If you have a retriever, then it is going to naturally retrieve many things, including things that you might not want it to. So what do you do in these situations?
Take advantage of the opportunity to reward your pup for bringing something back to you (even if your pup is picking up something that you don't want it to).
Your pup will likely pick up shoes, the remote, or anything that it can pick up. A big mistake that can be made is to get upset and punish your pup for picking up something that you don't want it to.
The reason getting upset in this circumstance is a mistake is because your pup will sense your frustration and either does one of two things. First, it might be discouraged and less likely to pick up something that you would want it to in the future. Second, it might see it as a game and start playing keep away instead, and that is frustrating!
Your best bet is to see this as an opportunity to reward your dog for doing what it was born to do- retrieve. If there is something that you don't want it picking, be smart, and remove it from the room before you let your pup out. That will help keep your frustration down.
How should you reward your pup?
You can reward your pup by any means that you have available. You can pet your pup after it delivers an object to hand. You can keep some kibble in your pockets and give your pup a treat when it brings something to hand, or you can give a simple "good dog!" in an excited tone.
Just know, different rewards have different values. Most pups are extremely food motivated. Food will be the highest reward, which means that food more strongly reinforces a behavior. If you don't have food available at that immediate moment, praise will suffice.
Channel excess energy into fun exercises
Now it's no secret that young pups are full of energy! It's quite amusing. Young pups tend to be fascinated by some of the things we think about the least.
At a point, that amusing energy can almost become annoying, and your pup can seem to be a bit of a handful. So what are you to do in this situation?
As mentioned in the things that you should be avoiding section, don't make the mistake of just throwing out toys to keep your pup occupied. That won't create good habits for you in the future.
Take advantage of your pup's energy and channel it into mental and physical exercises that are beneficial for your pup. One of the simplest exercises is an easy hand-thrown retrieve with an object that it can hold comfortably without dropping.
Retrieving will narrow your pup's focus down to only the retrieve and will help keep it from being too unruly. With that in mind, you do not want to over retrieve with your pup. That wouldn't be beneficial either. What is the right amount of retrieving? See our post here.
Another exercise that is both mental and physical for your pup is a hunt exercise. In this exercise, you can go out into your yard, grab a few pieces of dog food, and systematically place them in a circle that is about four to five feet in diameter. Don't literally outline a circle, but place the treats sporadically within the boundaries of a circle and then take your hands that have a treat scent on them and rub your hands around the treats to put scent down.

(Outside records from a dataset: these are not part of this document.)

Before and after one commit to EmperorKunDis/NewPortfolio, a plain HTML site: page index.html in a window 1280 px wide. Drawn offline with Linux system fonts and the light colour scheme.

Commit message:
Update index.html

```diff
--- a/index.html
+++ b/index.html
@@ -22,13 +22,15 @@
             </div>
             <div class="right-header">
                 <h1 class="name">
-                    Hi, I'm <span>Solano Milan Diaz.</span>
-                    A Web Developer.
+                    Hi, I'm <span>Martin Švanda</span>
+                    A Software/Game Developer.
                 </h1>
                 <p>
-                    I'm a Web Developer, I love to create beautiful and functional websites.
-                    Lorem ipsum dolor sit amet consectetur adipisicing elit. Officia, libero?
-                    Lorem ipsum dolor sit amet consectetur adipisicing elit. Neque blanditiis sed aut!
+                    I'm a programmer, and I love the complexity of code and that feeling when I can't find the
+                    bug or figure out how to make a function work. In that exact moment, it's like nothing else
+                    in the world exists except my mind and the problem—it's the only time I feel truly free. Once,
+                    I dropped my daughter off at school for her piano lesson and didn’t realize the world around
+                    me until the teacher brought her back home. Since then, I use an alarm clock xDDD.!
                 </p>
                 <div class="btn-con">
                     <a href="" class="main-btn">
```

After that, go out, help your pup start to catch the scent, and then as it keeps it's nose to the ground, tell it to "hunt it up" or any other command that you would like to use in the future for a hunt command. If you are using a clicker in your training, then as the pup finds a piece of food that it has been hunting for, click as soon as it starts to eat it.
This is a great drill that helps develop your pup's natural hunting ability. Plus, it will keep your pup occupied and help channel its excess energy into something beneficial.

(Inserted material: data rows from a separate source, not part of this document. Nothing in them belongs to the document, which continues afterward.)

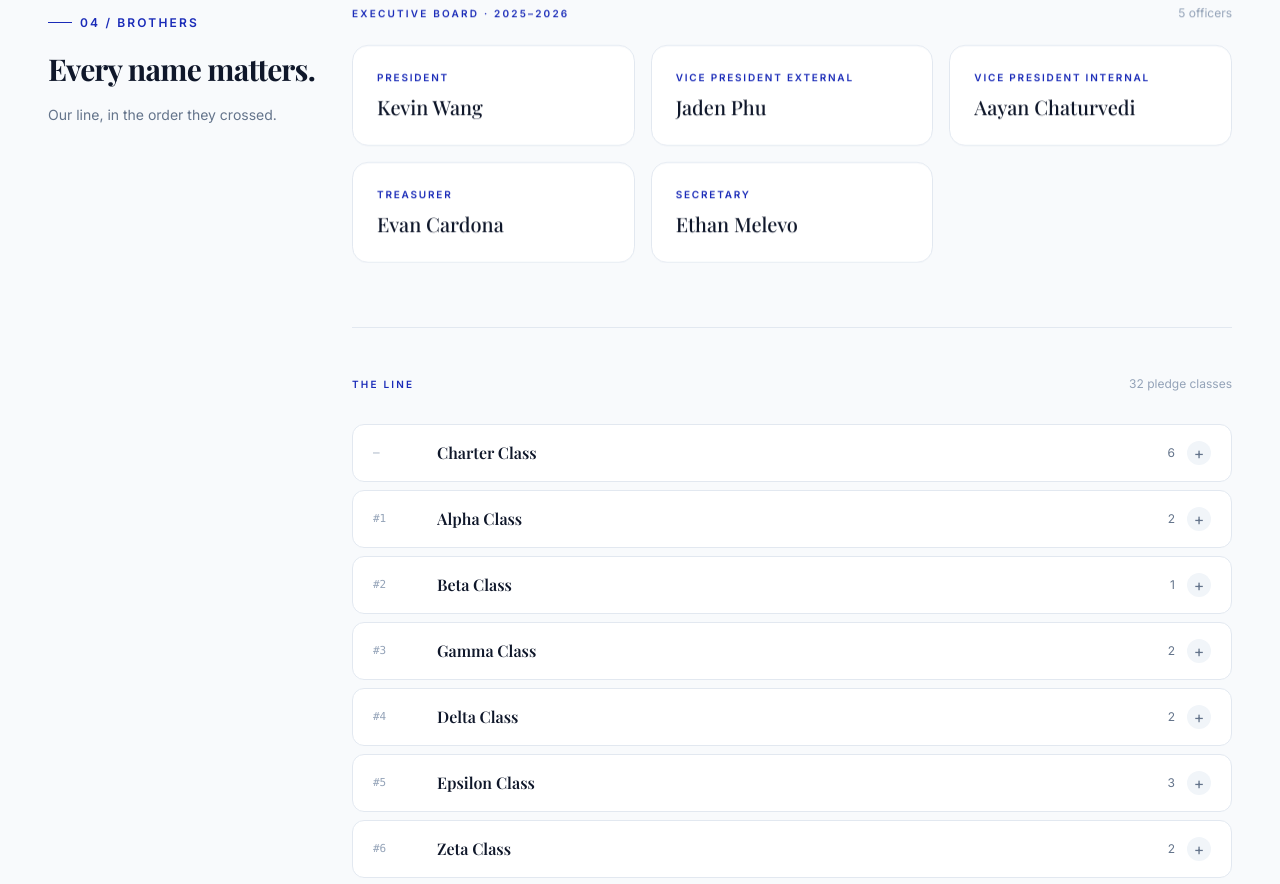
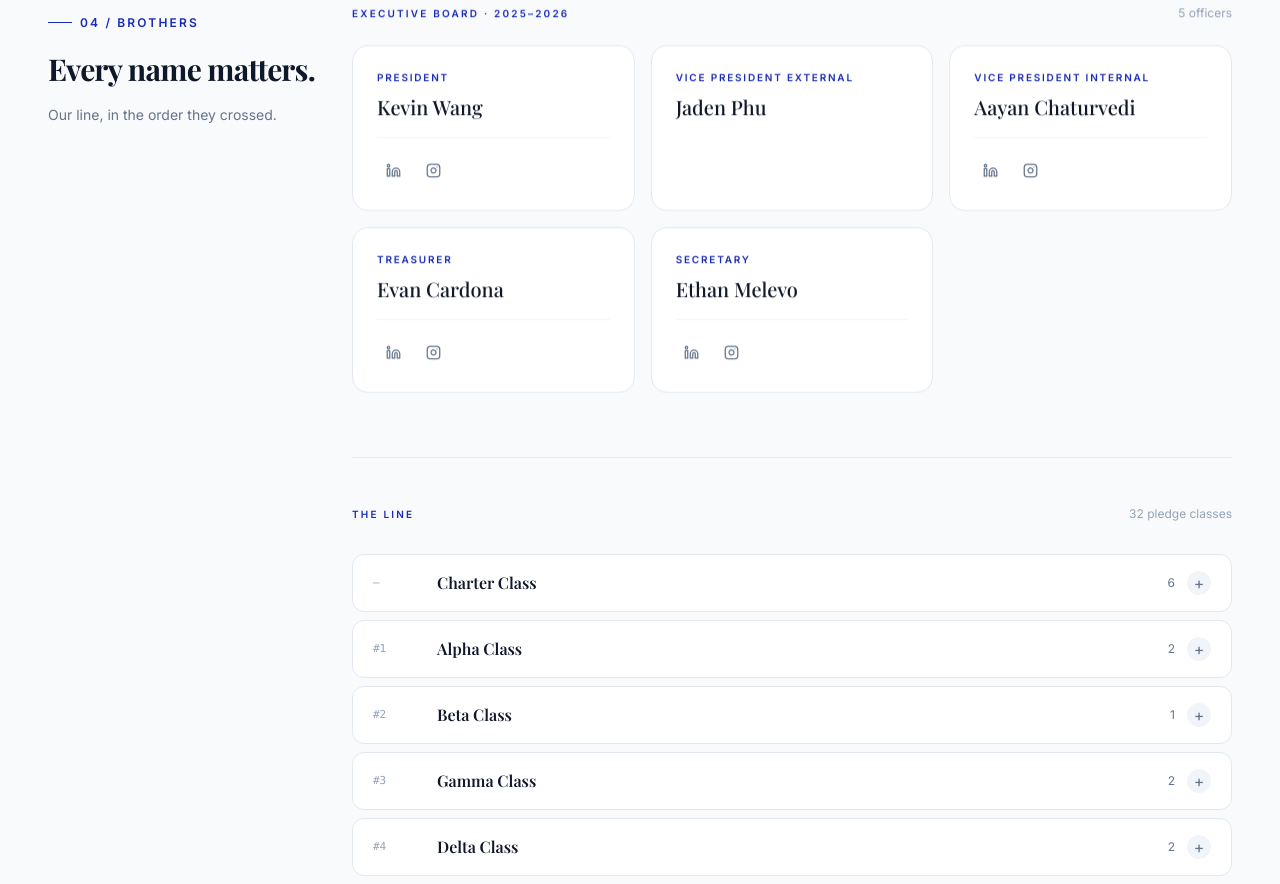
Before and after one commit to mcarr2k/VTLambdasWebsite, a React (Vite) app: page / in a window 1280 px wide. Shown: the part 4420-5304 px from the top of the page. Built offline with nearby package versions, Linux system fonts and the light colour scheme.

Commit message:
pushing code

```diff
--- a/src/data/chapter.ts
+++ b/src/data/chapter.ts
@@ -36,32 +36,30 @@ export const eboard: EBoardMember[] = [
   {
     name: 'Kevin Wang',
     position: 'President',
-    // linkedin: 'https://linkedin.com/in/...',
-    // instagram: 'https://instagram.com/...',
+    linkedin: 'https://www.linkedin.com/in/kevin-wang2/',
+    instagram: 'https://www.instagram.com/kevinn.wng/',
   },
   {
     name: 'Jaden Phu',
     position: 'Vice President External',
-    // linkedin: '',
-    // instagram: '',
   },
   {
     name: 'Aayan Chaturvedi',
     position: 'Vice President Internal',
-    // linkedin: '',
-    // instagram: '',
+    linkedin: 'https://www.linkedin.com/in/aayan-chaturvedi/',
+    instagram: 'https://www.instagram.com/aayan_chaturvedi/',
   },
   {
     name: 'Evan Cardona',
     position: 'Treasurer',
-    // linkedin: '',
-    // instagram: '',
+    linkedin: 'https://www.linkedin.com/in/evan-cardona-34007b292/',
+    instagram: 'https://www.instagram.com/cardona.evan/',
   },
   {
     name: 'Ethan Melevo',
     position: 'Secretary',
-    // linkedin: '',
-    // instagram: '',
+    linkedin: 'https://www.linkedin.com/in/ethan-melevo-24460b328/',
+    instagram: 'https://www.instagram.com/ethan.melevo/',
   },
 ];
 
```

While all of the things mentioned in this post are beneficial, there's one final thing you should consider.
Too much of any one thing can hinder your pup's progress instead of advance it forward. It's best to keep everything you do with your puppy fun and short.
Its attention span won't last long. If you spend too long on any one specific activity, then at a point, it no longer becomes beneficial. Keep it fun; keep it short. Let your puppy be a puppy!

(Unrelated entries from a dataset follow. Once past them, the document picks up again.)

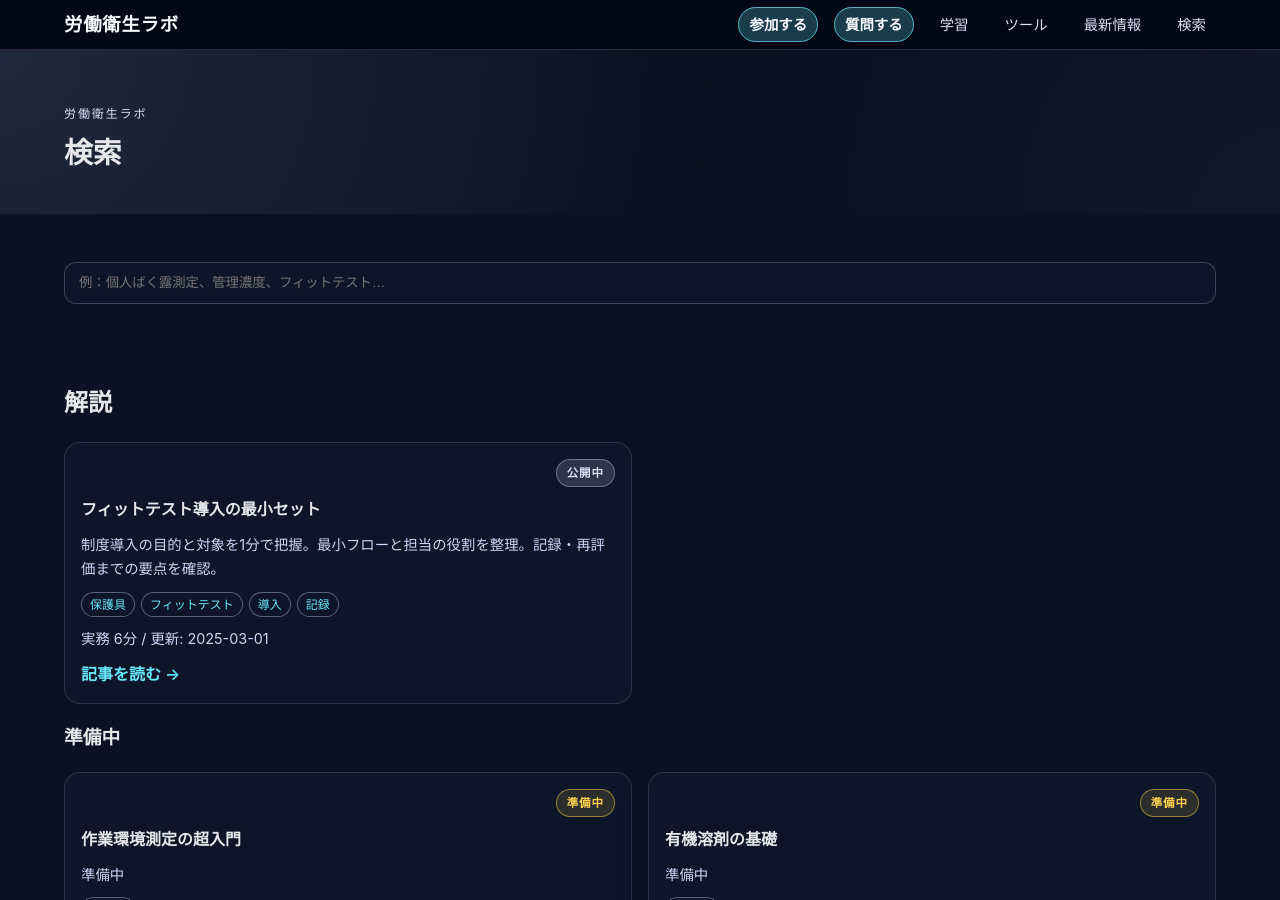
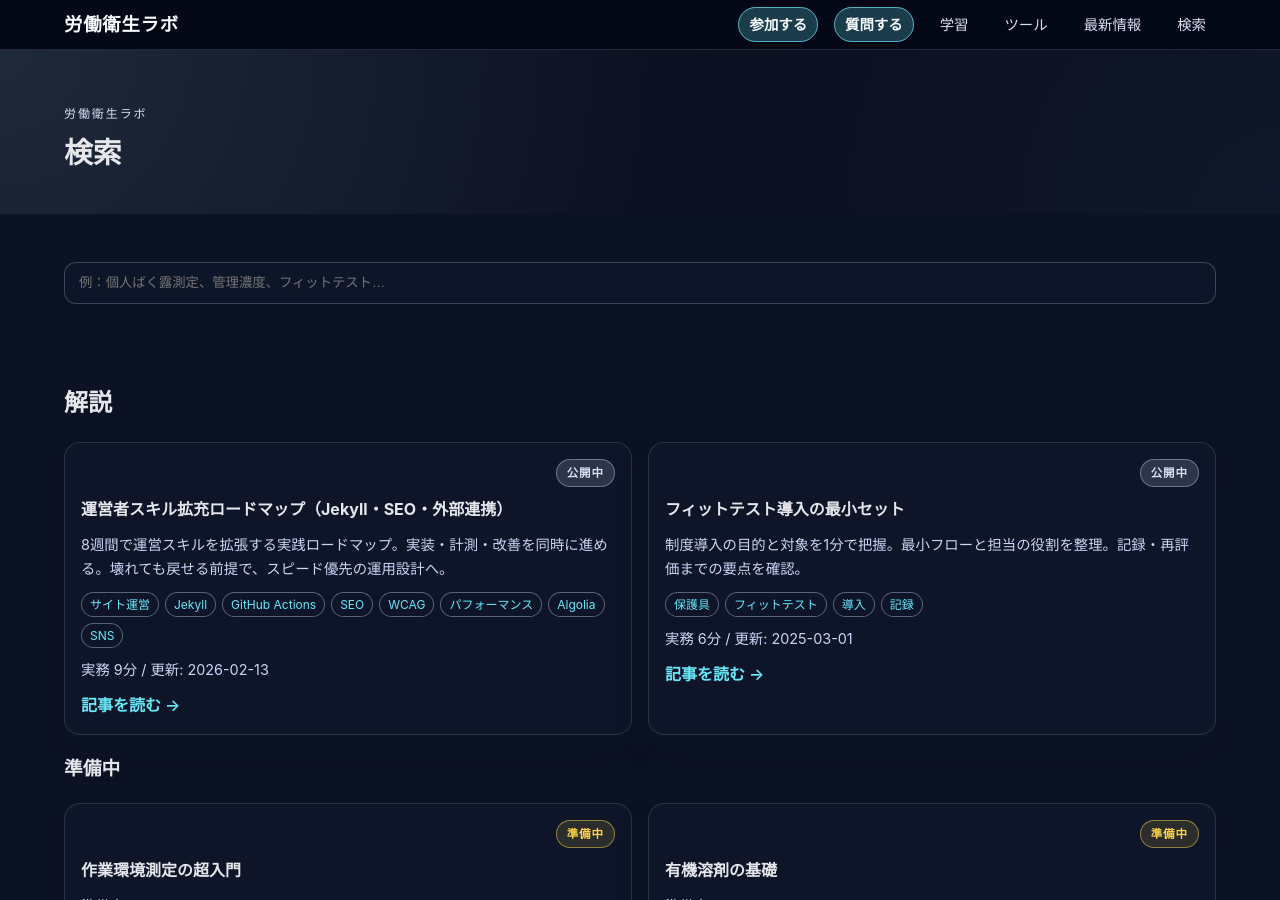
Before and after one commit to rodoeisei-lab/rodoeisei-lab, a Jekyll site: the page built from search/index.md, in a window 1280 px wide and 900 px high. Built offline with Jekyll 4.4.1, drawn with Linux system fonts in a browser that asks for light colours; some of the changed lines change nothing that is shown.

Commit message:
Add operator skill expansion roadmap guide

```diff
--- /dev/null
+++ b/_guides/operator-skill-expansion-roadmap.md
@@ -0,0 +1,139 @@
+---
+layout: article
+title: 運営者スキル拡充ロードマップ（Jekyll・SEO・外部連携）
+description: 小さく試して高速に改善するために、Jekyllテーマ運用、GitHub Actions、SEO/WCAG 2.2、パフォーマンス、検索、SNS・YouTube連携、資格情報整理を一気通貫で学ぶ実践計画。
+summary: 8週間で運営スキルを拡張する実践ロードマップ。<br>実装・計測・改善を同時に進める。<br>壊れても戻せる前提で、スピード優先の運用設計へ。
+category: Guides
+level: 実務
+reading_time: 9分
+minutes: 9
+updated: 2026-02-13
+status: published
+featured: false
+tags:
+  - サイト運営
+  - Jekyll
+  - GitHub Actions
+  - SEO
+  - WCAG
+  - パフォーマンス
+  - Algolia
+  - SNS
+audience: サイト運営者・コンテンツ管理者・改善を高速化したい個人/小チーム
+last_updated: 2026-02-13
+lead: 「壊れても戻せる」運用を前提に、学習と実装を同時進行するための短期集中プランです。
+---
+
+## ゴール（最初に固定）
+
+- **公開速度を上げる**：記事公開のリードタイムを短縮（下書き→公開）。
+- **見つけてもらう**：検索流入と回遊率を改善（SEO + 内部検索）。
+- **離脱を減らす**：表示速度・可読性・アクセシビリティの底上げ。
+- **外部導線を整える**：YouTube/SNSからサイトへの再訪を増やす。
+- **知識資産化**：労働衛生関連資格の情報を更新しやすい構造にする。
+
+## 8週間の実装ロードマップ（学習しながら進める）
+
+### 1〜2週目：Jekyllテーマ運用を標準化
+
+1. レイアウト・include・データファイルの責務を整理。
+2. 共通UI（カード、目次、注意書き）を部品化。
+3. 変更ルールを「1PR 1目的」で統一。
+
+**到達目標**
+- 新規ページ作成がテンプレ複製だけで開始できる。
+- デザイン修正の影響範囲が説明できる。
+
+### 3週目：GitHub Actionsで公開運用を自動化
+
+1. `pull_request` で最低限のチェック（Front Matter、リンク確認）。
+2. `push` でビルド・デプロイを自動化。
+3. 失敗時の復旧手順（re-run / revert）をメモ化。
+
+**到達目標**
+- 手動作業ゼロで公開できる。
+- 「失敗しても5分で戻せる」状態を作る。
+
+### 4週目：SEOの土台づくり
+
+1. タイトル・description・見出し構造をテンプレ化。
+2. 構造化データ（Article / Breadcrumb）を追加。
+3. サイトマップ・canonical・内部リンク方針を統一。
+
+**到達目標**
+- 新規記事のSEO初期品質が自動で揃う。
+- 検索意図ごとの導線（入門/実務/比較）を設計できる。
+
+### 5週目：WCAG 2.2準拠を優先度順で対応
+
+1. キーボード操作（フォーカス可視化、tab順）を確認。
+2. 色コントラスト、代替テキスト、フォームラベルを整備。
+3. 読み上げを意識して見出し階層とリンク文言を修正。
+
+**到達目標**
+- 主要ページで「読める・操作できる・迷わない」を担保。
+- 改善項目をチェックリスト化し、記事公開前に確認できる。
+
+### 6週目：パフォーマンス最適化
+
+1. 画像の圧縮・サイズ最適化・遅延読み込み。
+2. CSS/JSの不要コード削減（使っていない機能を外す）。
+3. Core Web Vitals（LCP/CLS/INP）を毎週記録。
+
+**到達目標**
+- 体感速度の悪いページを特定し、優先順位をつけて改善できる。
+
+### 7週目：検索機能（Algolia等）を導入
+
+1. 検索対象の設計（タイトル、タグ、要約、本文の重み付け）。
+2. Algoliaインデックス更新をActionsに組み込む。
+3. 検索ゼロ件時の導線（関連記事・人気タグ）を準備。
+
+**到達目標**
+- 「探せない」離脱を減らし、深いページまで回遊させる。
+
+### 8週目：外部連携と資格情報整理を一本化
+
+1. **YouTube連携**：動画説明欄と固定コメントにサイト導線を統一。
+2. **SNS運用**：投稿テンプレ（要点3行 + CTA）を作成。
+3. **資格情報整理**：試験日程・受験要件・更新頻度を表形式で管理。
+
+**到達目標**
+- 発信チャネルごとの役割が明確になり、更新が継続しやすい。
+
+## 実行テンプレ（毎週この形で回す）
+
+1. **追加**：改善案を3件だけ選ぶ。
+2. **実装**：1件ずつ小さく反映。
+3. **計測**：PV、検索流入、直帰率、CV（問い合わせ/回遊）を確認。
+4. **継続判断**：効いた施策だけ残す。
+
+> ポイントは「完璧化」ではなく「改善の回転数」です。壊れたら戻す、効かなければ捨てる、を前提に進めます。
+
+## 管理しやすい情報設計（資格情報向け）
+
+資格情報は記事本文に埋め込み過ぎず、次の単位で管理すると更新しやすくなります。
+
+- 資格名
+- 対象者
+- 主な出題領域
+- 申込期間
+- 試験日
+- 必要実務経験
+- 参照先URL（公式）
+- 最終確認日
+
+この形式で管理すれば、制度変更があっても差分更新だけで済みます。
+
+## 次アクション（今日から着手）
+
+- 今週は「Actions最小自動化 + SEOテンプレ化」だけに集中。
+- 来週は「WCAG 2.2チェック + 画像最適化」を実装。
+- 3週目に「Algolia導入 + YouTube/SNS導線の統一」を完了。
+
+## 関連ページ
+
+- [解説一覧に戻る]({{ "/guides/" | relative_url }})
+- [学習ハブ]({{ "/learn/" | relative_url }})
+- [動画一覧]({{ "/videos/" | relative_url }})
+- [資格対策]({{ "/licenses/" | relative_url }})
--- a/learn/index.md
+++ b/learn/index.md
@@ -38,5 +38,11 @@ permalink: /learn/
       link_url="/inspection/"
       link_label="労基署対策へ →"
     %}
+    {% include list-card.html
+      title="運営者スキル"
+      description="Jekyll・SEO・WCAG 2.2・SNS連携を実装視点で学ぶ。"
+      link_url="/guides/operator-skill-expansion-roadmap/"
+      link_label="ロードマップへ →"
+    %}
   </div>
 </section>
```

P.S. Do you want more tips for ensuring your gundog puppy reaches its full potential? See our most important puppy training tips here.